Christianson Fellows Inspire Volunteer Work Abroad
2 minute read
Four grants were recently awarded by the InterExchange Foundation to recipients of the Christianson Fellowship and Working Abroad Grant.
Three of the four recipients have already departed on their respective journeys abroad where they will learn and work at innovative non-profit organizations in developing countries. The Foundation distributes grants of up to $10,000 throughout the year and has awarded 65 grants since it began in 2007.
As a further demonstration of InterExchange's mission to promote intercultural exchange and learning within the global community, the Foundation funds deserving young people from the U.S. who have committed to a long-term, international volunteer or work project.
All recipients are recent university graduates who have postponed working or further academic study to instead focus on learning about international social issues and be immersed in a new culture – something few U.S. citizens endeavor to do.
Javed K., a graduate of Columbia University, will be going to northern India in early 2012. He will teach in rural education camps for children who normally drop out of school at an early age. Javed is also going to India to learn more about his mother's country.

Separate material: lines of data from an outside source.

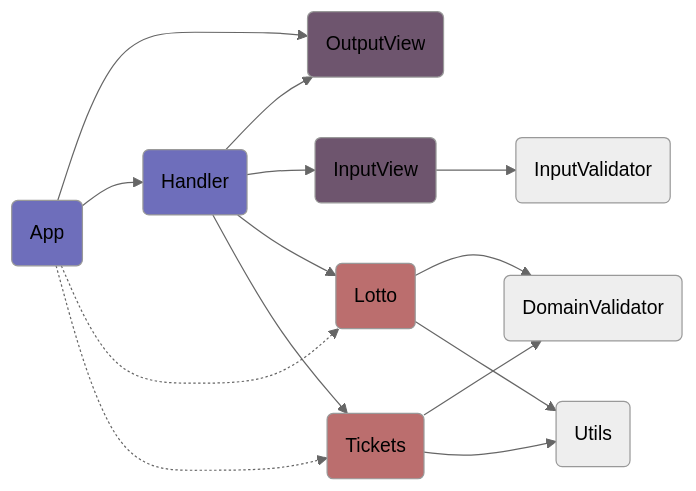
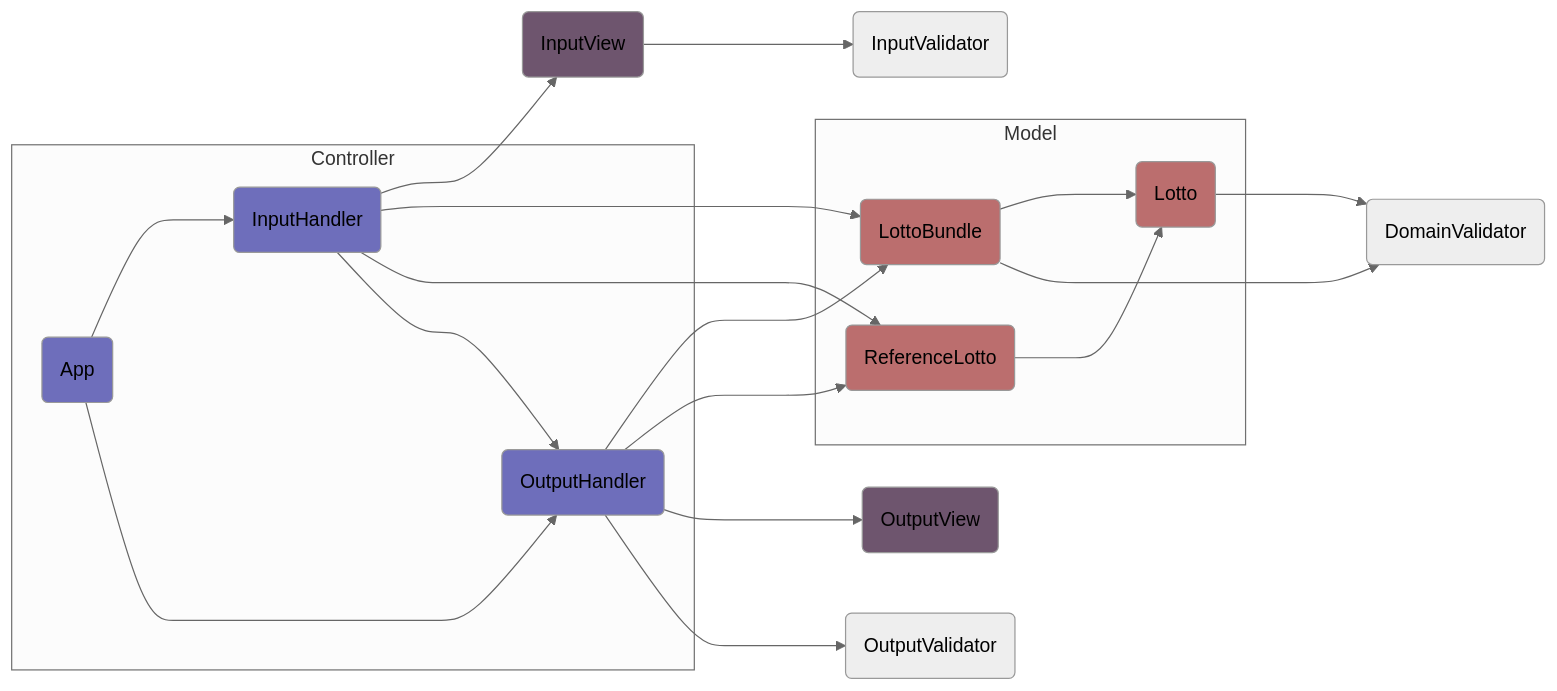
Before and after one commit to woowacourse-precourse/javascript-lotto-6: the diagram in docs/README.md, drawn with Mermaid (neutral theme). The commit also changed other lines of this file, not shown here.

````diff
--- a/docs/README.md
+++ b/docs/README.md
@@ -2,34 +2,46 @@
 ```mermaid
 flowchart LR
 
-App(App)
-Handler(Handler)
+subgraph Model
+    Lotto(Lotto)
+    ReferenceLotto(ReferenceLotto)    
+    LottoBundle(LottoBundle)
+end
+subgraph Controller
+    App(App)
+    InputHandler(InputHandler)
+    OutputHandler(OutputHandler)
+end
 InputView(InputView)
 OutputView(OutputView)
-Lotto(Lotto)
-Tickets(Tickets)
 InputValidator(InputValidator)
 DomainValidator(DomainValidator)
-Utility(Utils)
+OutputValidator(OutputValidator)
 
-App --->  OutputView
-App --> Handler
-App -..-> Lotto
-App -..-> Tickets
-Handler --> OutputView
-Handler --> InputView
-Handler --> Lotto
-Handler --> Tickets
-InputView --> InputValidator
-Tickets --> DomainValidator
-Tickets --> Utility
-Lotto --> DomainValidator
-Lotto --> Utility
+App ---> InputHandler
+App ---> OutputHandler
+InputHandler ---> InputView
+InputHandler ---> LottoBundle
+InputHandler ---> ReferenceLotto
+InputHandler ---> OutputHandler
 
-style Handler fill:#6e6ebb
+OutputHandler ---> LottoBundle
+OutputHandler ---> ReferenceLotto
+OutputHandler ---> OutputView
+OutputHandler ---> OutputValidator
+
+InputView ---> InputValidator
+ReferenceLotto --->Lotto
+LottoBundle ---> Lotto
+LottoBundle ---> DomainValidator
+Lotto ---> DomainValidator
+
 style App fill:#6e6ebb
+style InputHandler fill:#6e6ebb
+style OutputHandler fill:#6e6ebb
 style Lotto fill:#bb6e6e
-style Tickets fill:#bb6e6e
+style ReferenceLotto fill:#bb6e6e
+style LottoBundle fill:#bb6e6e
 style InputView fill:#6e556e
 style OutputView fill:#6e556e
 ```
````
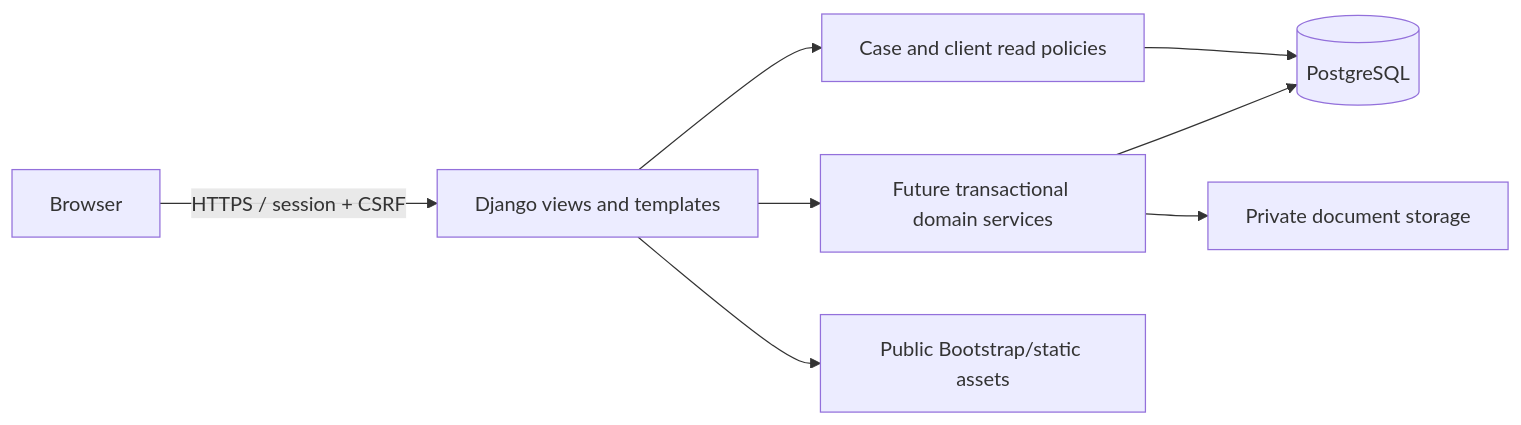
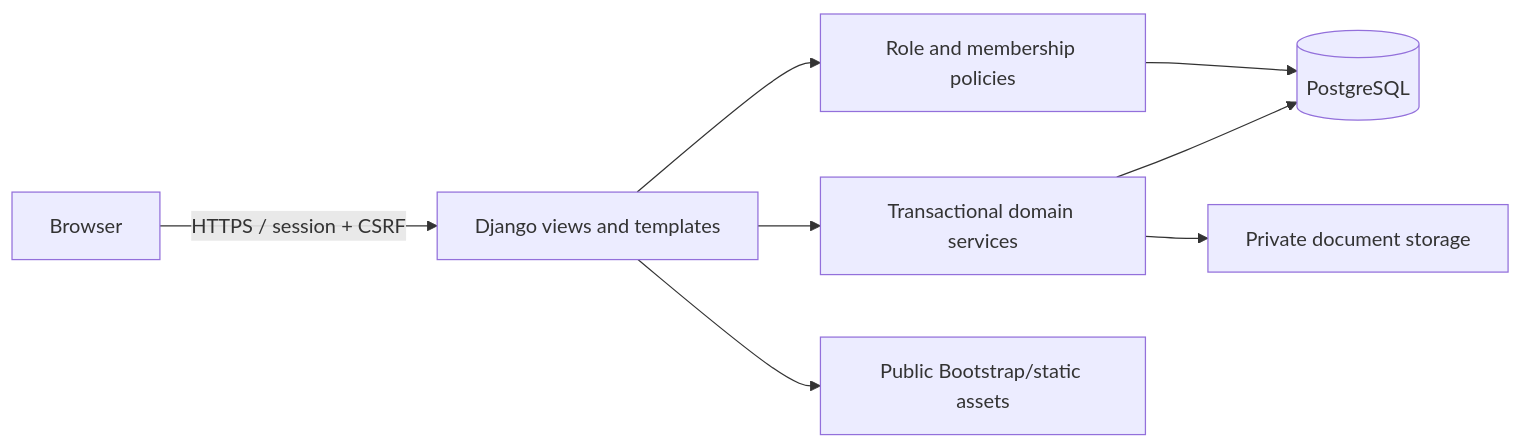
One commit to ynguyen0/cmpe-272-project changed the diagram in docs/architecture.md. Above: the diagram before and after it, drawn with Mermaid. The commit also changed other lines of this file and 19 other files, not shown here.

Commit message:
implemented role and case level perms

````diff
--- a/docs/architecture.md
+++ b/docs/architecture.md
@@ -33,10 +32,10 @@
 ```mermaid
 flowchart LR
     Browser -->|HTTPS / session + CSRF| Django[Django views and templates]
-    Django --> Policy[Case and client read policies]
+    Django --> Policy[Role and membership policies]
     Policy --> DB[(PostgreSQL)]
-    Django --> Services[Future transactional domain services]
+    Django --> Services[Transactional domain services]
     Services --> DB
     Services --> Files[Private document storage]
     Django --> Static[Public Bootstrap/static assets]
 ```
````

"By spending a year integrated in a rural community in northern India, working at a rural school, I believe I will develop a far richer understanding for an aspect of my identity that I have not fully explored until now," says Javed.
Carlyn J. is also currently volunteering in India. Based in Udaipur, she will engage in an exchange of cultural knowledge while working in a community to help implement a sustainable energy program in the rural villages around Udaipur. A graduate of Allegheny College, Carlyn is working for the Foundation for Ecological Security.
Two recipients of the Christianson Fellowship are also visiting Uganda to work in separate programs.
Erin S., a graduate of the University of Denver, is working for Partners for Access as an assistant manager in Kampala, Uganda. She will train community nurses, research and write grants and be in charge of the operational functions of the clinic.
Beth M., also in Uganda, is volunteering to help the local communities in Kasokwa learn how to coexist peacefully with the wildlife in the area, and with the primate population in particular. The Cornell University graduate is working with the Kasokwa Forest Project.
"Although the environmental issues faced by East Africans are unique," says Martin, "I was drawn to working with an organization that addresses human-wildlife conflict because it is a topic that embraces one of the core issues of conservation – the conflict between people's interests."
Learn about life abroad
Read about the adventures others have had and get excited for yours.